[Stored data]

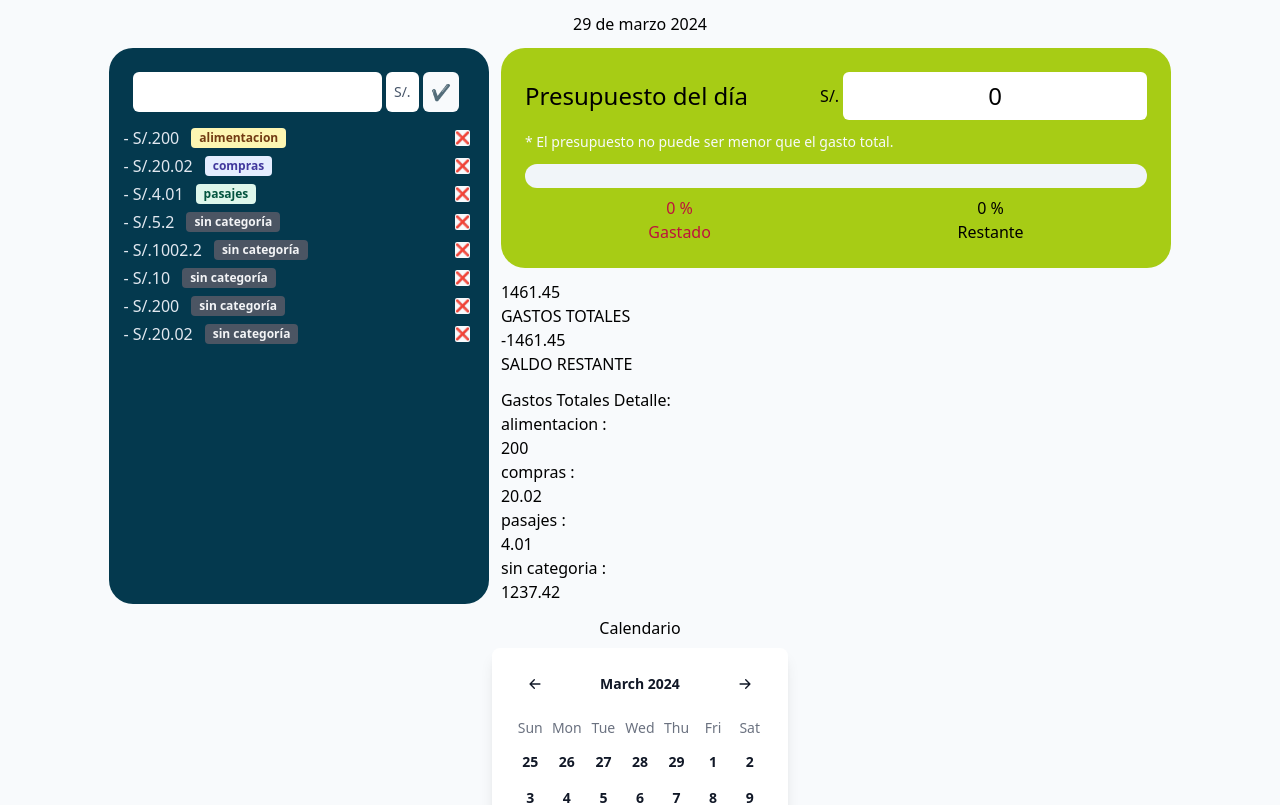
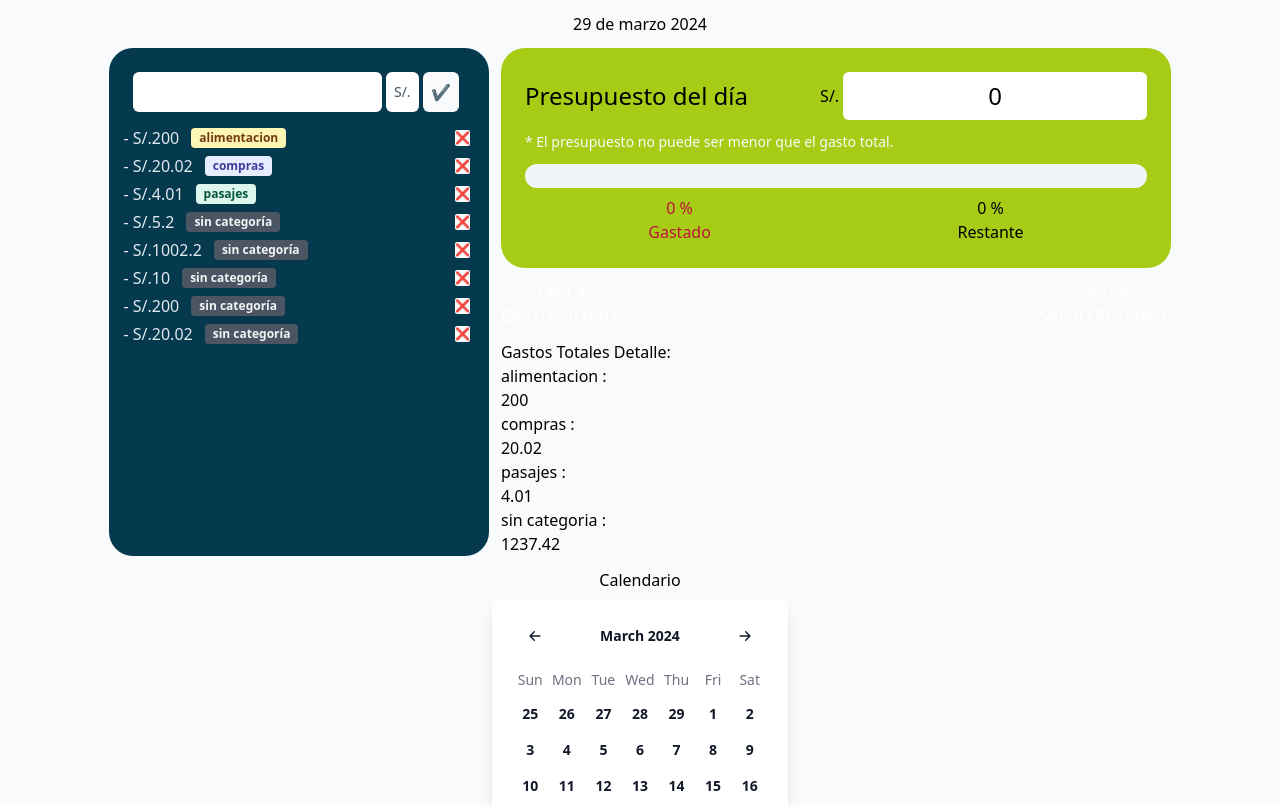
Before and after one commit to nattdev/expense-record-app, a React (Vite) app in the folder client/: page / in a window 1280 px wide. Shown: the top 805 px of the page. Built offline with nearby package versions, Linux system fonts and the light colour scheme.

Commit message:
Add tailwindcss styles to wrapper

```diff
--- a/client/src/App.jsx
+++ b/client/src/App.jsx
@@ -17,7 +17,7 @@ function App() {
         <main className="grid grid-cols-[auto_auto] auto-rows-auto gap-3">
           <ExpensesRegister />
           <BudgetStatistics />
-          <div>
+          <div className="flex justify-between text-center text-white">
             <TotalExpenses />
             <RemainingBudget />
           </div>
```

* YOUR ASSIGNMENT:
When a line in the records above holds "client", that line is to be reported.

* RESPONSE:
Before and after one commit to nattdev/expense-record-app, a React (Vite) app in the folder client/: page / in a window 1280 px wide. Shown: the top 805 px of the page. Built offline with nearby package versions, Linux system fonts and the light colour scheme.
--- a/client/src/App.jsx
+++ b/client/src/App.jsx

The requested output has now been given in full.